I initially purchased the book The Story of Foster Care Volume One by Empty Frames Initiative because of its North Carolina connection. Three of the authors were involved with the North Carolina Child Welfare Family Advisory Council and I wanted to honor them by purchasing their work. Little did I know when the book arrived a short time later just how impactful it would be. The Story of Foster Care is a unique compilation of photos, stories, poems, and quotes beautifully woven together to illustrate “the complex nature of the United States foster care system.”

Part of the book’s success is that it highlights diverse perspectives, including those of former foster youth, social workers, and foster parents. It is not for the squeamish. The first page holds a content warning: “mature content, discretion is advised.” But to authentically discuss the experience of foster care we have to hear the stories, and some of those are heartbreaking.

The book sprang out of “Storytelling Through Photography,” an Empty Frames Initiative curriculum about helping empower youth as they age out of foster care. Believing that each individual story is important, the Empty Frames Initiative team has created a truly special book. Not only did the book aid in the healing of the authors involved, but it holds enormous value as an educational tool for the child welfare community.

This book is especially timely for the theme of this issue of Fostering Perspectives: “resource parents supporting permanence.” How can we expect to truly support permanence without fully understanding all the dimensions of foster care? In the excerpt below, Sarah Chambers describes her foster mom as a “breath of restorative air,” who showed her she was “worthy of time and healing.” Is that not what supporting permanence is all about? Restoration through our time and allowing the love for the youth to prevail no matter what.

For anyone looking for a new book club option, a small group discussion within your faith community, or topics to discuss at your next foster/adoptive support group meeting, I recommend this book. Not only will you have plenty to discuss, you’ll get tangible ideas on how to take action after reading it.

Respite for My Soul

by Sarah Chambers

At 16, I went to live with my foster mom Chris after being released from juvenile detention. I had spent years running away in search of change. I’ve described Chris as a breath of restorative air, air which I had been gasping for my whole life. And then one day like an answer to a prayer that I had almost let go …there she was, a stranger opening her home to me despite knowing my chaos.

Chris wasn’t an especially emotional woman, she passed the time with me playing cards, at times validated my past hurts which I only spoke of when prompted, she gave me quiet comfort and a stability I had never known.

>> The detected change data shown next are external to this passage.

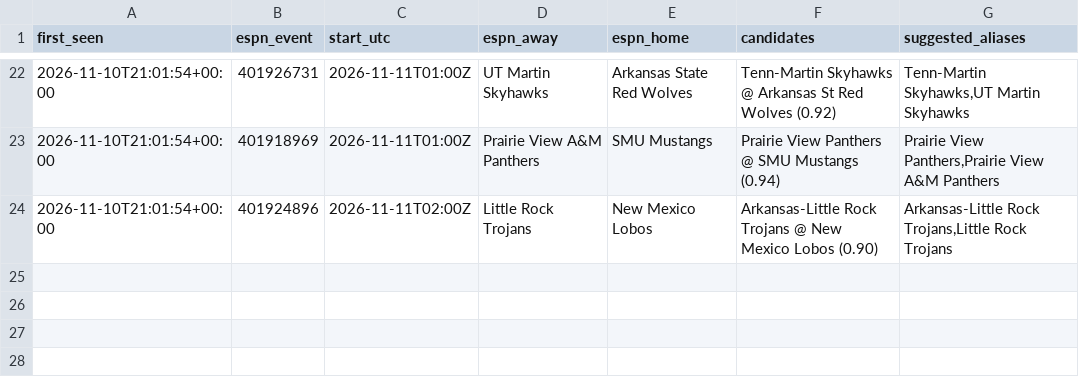
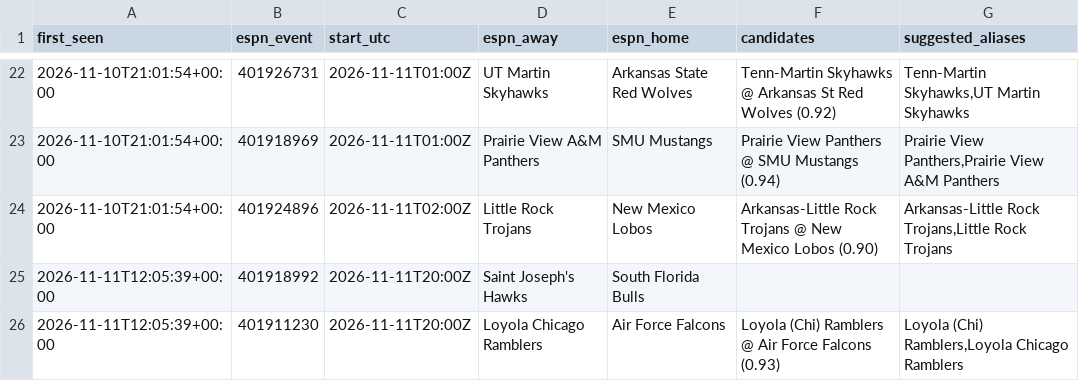
Before and after one commit to jlwin1995-alt/CBB, a CSV file: data/log/unmatched_events.csv, drawn as a sheet; only a part is shown, gaps mark what is left out; the diff names each change by its address in the sheet, - before the commit and + after, or states it on an @@ line.

```diff
--- a/data/log/unmatched_events.csv
+++ b/data/log/unmatched_events.csv
+row 25: 2026-11-11T12:05:39+00:00 | 401918992 | 2026-11-11T20:00Z | Saint Joseph's Hawks | South Florida Bulls
+row 26: 2026-11-11T12:05:39+00:00 | 401911230 | 2026-11-11T20:00Z | Loyola Chicago Ramblers | Air Force Falcons | Loyola (Chi) Ramblers @ Air Force Falcons (0.93) | Loyola (Chi) Ramblers,Loyola Chicago Ramblers
```
Also changed, not shown: data/log/credits.csv, 3 other files.
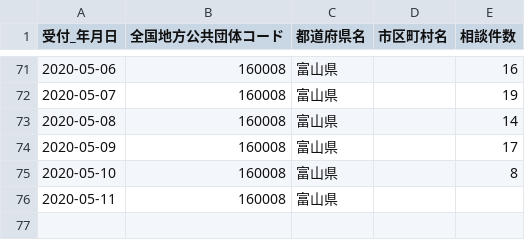
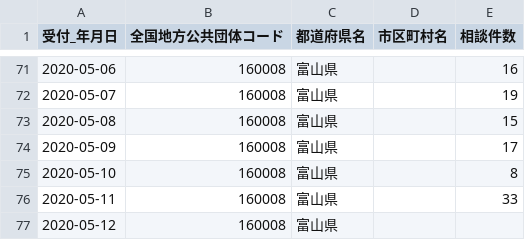
Before and after one commit to imabari/toyama-covid19, a CSV file: 160001_toyama_covid19_hot_line.csv, drawn as a sheet; only a part is shown, gaps mark what is left out.

```diff
--- a/160001_toyama_covid19_hot_line.csv
+++ b/160001_toyama_covid19_hot_line.csv
@@ -72,5 +72,6 @@
 2020-05-07,160008,富山県,,19
-2020-05-08,160008,富山県,,14
+2020-05-08,160008,富山県,,15
 2020-05-09,160008,富山県,,17
 2020-05-10,160008,富山県,,8
-2020-05-11,160008,富山県,,
+2020-05-11,160008,富山県,,33
+2020-05-12,160008,富山県,,
```
Also changed, not shown: 160001_toyama_covid19_call_center.csv, 160001_toyama_covid19_confirm_negative.csv, 4 other files.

I know what created a shift in me; it was how she invested time in me. I vividly remember her glancing at her clock, preparing to take me to visitation, medical appointments, counseling, social activities. Her actions showed me I was worthy of time and healing.

Today, her clock hangs in my home, reminding me to be conscious of what I choose to spend time in; it is our most worthy resource.

From “The Story of Foster Care Volume One” by Empty Frames Initiative